TASK » What lines in the data below mention the string "rows"? Copy them out.

(Content revision data)
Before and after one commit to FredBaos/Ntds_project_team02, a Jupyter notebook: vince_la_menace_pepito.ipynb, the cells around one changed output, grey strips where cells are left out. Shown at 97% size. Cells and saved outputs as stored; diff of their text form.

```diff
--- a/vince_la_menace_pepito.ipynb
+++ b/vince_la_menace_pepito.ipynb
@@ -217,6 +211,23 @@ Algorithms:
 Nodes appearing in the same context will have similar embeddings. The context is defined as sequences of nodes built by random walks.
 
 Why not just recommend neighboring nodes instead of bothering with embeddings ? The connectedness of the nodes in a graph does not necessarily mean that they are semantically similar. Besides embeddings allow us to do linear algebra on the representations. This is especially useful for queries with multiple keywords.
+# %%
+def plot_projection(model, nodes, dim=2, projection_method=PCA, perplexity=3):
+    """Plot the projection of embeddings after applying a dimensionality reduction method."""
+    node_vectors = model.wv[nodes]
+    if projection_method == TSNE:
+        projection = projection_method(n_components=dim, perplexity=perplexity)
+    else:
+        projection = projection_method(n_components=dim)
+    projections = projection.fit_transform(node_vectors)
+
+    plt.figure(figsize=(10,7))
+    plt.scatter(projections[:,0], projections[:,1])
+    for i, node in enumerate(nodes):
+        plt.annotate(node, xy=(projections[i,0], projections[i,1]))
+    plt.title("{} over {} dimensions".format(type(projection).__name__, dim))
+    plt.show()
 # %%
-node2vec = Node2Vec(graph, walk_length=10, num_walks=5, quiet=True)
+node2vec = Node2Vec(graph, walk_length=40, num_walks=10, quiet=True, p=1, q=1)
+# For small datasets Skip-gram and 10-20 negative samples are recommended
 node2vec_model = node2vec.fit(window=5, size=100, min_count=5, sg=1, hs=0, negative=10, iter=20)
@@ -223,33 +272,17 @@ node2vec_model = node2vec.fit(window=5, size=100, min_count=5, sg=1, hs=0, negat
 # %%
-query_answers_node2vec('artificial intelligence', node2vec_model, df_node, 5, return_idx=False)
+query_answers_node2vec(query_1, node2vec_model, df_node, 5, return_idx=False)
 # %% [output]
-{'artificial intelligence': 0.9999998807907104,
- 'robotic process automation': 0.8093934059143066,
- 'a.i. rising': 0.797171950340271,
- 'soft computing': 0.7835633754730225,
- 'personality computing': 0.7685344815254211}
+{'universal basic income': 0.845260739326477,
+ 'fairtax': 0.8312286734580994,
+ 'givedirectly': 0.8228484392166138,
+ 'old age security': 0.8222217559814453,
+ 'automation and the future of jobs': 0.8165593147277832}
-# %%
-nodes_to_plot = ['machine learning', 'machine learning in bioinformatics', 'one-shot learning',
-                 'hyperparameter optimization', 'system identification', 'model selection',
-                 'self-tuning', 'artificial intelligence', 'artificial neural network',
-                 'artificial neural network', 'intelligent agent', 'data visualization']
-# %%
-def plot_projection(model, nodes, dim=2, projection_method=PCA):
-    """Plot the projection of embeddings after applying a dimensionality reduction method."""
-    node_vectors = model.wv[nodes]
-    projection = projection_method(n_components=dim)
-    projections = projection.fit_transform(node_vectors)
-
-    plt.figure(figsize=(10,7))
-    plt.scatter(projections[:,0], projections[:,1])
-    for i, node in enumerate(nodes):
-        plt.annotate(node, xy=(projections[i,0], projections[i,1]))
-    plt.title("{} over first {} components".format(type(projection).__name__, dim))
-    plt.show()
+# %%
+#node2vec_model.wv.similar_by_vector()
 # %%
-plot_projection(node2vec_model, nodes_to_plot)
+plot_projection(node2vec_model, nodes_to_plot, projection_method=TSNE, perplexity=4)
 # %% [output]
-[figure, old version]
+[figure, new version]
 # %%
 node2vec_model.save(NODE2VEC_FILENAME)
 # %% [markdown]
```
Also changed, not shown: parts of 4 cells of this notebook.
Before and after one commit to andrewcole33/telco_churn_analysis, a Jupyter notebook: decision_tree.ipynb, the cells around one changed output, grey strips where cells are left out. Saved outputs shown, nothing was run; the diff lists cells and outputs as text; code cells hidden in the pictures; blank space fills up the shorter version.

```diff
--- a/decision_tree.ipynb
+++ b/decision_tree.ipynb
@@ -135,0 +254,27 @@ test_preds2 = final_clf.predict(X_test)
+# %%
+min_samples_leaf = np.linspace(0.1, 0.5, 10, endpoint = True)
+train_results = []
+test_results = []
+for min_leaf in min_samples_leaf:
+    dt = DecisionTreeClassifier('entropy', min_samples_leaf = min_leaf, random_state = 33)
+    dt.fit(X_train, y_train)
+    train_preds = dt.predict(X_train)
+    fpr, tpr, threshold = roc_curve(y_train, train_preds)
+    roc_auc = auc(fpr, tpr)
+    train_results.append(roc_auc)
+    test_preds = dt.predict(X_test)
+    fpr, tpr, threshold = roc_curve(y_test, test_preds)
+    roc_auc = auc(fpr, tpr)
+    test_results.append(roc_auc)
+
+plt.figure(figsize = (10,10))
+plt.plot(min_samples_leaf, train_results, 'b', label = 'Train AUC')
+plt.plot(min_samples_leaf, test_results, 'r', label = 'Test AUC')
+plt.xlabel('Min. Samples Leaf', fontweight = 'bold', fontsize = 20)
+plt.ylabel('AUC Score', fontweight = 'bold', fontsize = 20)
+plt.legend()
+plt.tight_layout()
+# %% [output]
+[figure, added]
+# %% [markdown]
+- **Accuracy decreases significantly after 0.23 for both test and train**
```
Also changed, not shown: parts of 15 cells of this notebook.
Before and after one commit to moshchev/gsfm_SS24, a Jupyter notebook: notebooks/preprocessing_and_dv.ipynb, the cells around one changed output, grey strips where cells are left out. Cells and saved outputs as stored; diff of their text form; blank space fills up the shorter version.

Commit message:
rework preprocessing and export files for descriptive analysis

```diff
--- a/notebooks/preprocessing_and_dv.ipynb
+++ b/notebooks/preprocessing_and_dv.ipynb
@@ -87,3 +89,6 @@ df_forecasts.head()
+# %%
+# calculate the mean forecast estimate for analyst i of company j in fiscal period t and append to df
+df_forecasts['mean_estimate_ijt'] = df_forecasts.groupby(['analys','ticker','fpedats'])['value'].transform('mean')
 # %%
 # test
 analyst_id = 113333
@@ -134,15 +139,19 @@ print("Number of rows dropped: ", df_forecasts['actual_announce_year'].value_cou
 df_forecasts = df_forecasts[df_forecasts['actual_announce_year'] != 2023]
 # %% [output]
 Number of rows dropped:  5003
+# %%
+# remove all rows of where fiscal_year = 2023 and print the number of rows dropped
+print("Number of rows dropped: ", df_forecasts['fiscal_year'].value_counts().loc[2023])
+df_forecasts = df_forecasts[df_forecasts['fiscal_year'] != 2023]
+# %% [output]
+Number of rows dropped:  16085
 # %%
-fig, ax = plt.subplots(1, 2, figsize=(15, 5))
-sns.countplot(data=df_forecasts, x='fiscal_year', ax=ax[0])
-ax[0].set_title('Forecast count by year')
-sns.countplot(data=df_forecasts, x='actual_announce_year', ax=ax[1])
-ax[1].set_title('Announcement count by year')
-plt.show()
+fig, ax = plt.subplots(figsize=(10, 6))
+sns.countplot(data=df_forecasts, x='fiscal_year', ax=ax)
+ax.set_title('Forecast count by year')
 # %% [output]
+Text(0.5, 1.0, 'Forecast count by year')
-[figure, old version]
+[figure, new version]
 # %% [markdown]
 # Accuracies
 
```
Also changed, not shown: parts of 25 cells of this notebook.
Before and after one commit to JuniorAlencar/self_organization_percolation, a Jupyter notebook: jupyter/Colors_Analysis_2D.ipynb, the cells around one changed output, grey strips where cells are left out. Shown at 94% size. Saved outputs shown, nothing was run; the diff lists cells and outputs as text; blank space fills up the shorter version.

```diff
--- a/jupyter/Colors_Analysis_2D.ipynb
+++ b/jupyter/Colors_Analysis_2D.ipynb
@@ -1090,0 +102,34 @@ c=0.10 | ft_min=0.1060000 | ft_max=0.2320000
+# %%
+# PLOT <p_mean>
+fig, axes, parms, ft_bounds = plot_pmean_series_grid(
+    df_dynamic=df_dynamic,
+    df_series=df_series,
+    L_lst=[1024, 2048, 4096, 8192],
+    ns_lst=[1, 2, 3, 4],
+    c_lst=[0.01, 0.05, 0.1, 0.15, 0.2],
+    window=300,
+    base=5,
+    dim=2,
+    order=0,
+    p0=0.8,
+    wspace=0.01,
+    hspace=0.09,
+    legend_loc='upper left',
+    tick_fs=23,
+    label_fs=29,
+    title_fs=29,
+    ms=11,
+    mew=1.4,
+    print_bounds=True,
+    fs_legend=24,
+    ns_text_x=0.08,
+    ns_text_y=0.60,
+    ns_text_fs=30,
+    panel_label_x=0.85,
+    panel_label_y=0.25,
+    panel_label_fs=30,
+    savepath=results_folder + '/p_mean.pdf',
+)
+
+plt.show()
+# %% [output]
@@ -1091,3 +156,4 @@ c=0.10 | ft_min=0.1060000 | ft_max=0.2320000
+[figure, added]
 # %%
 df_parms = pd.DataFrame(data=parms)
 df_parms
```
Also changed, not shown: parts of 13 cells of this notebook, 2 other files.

TASK RESPONSE »
@@ -134,15 +139,19 @@ print("Number of rows dropped: ", df_forecasts['actual_announce_year'].value_cou
 Number of rows dropped:  5003
+# remove all rows of where fiscal_year = 2023 and print the number of rows dropped
+print("Number of rows dropped: ", df_forecasts['fiscal_year'].value_counts().loc[2023])
+Number of rows dropped:  16085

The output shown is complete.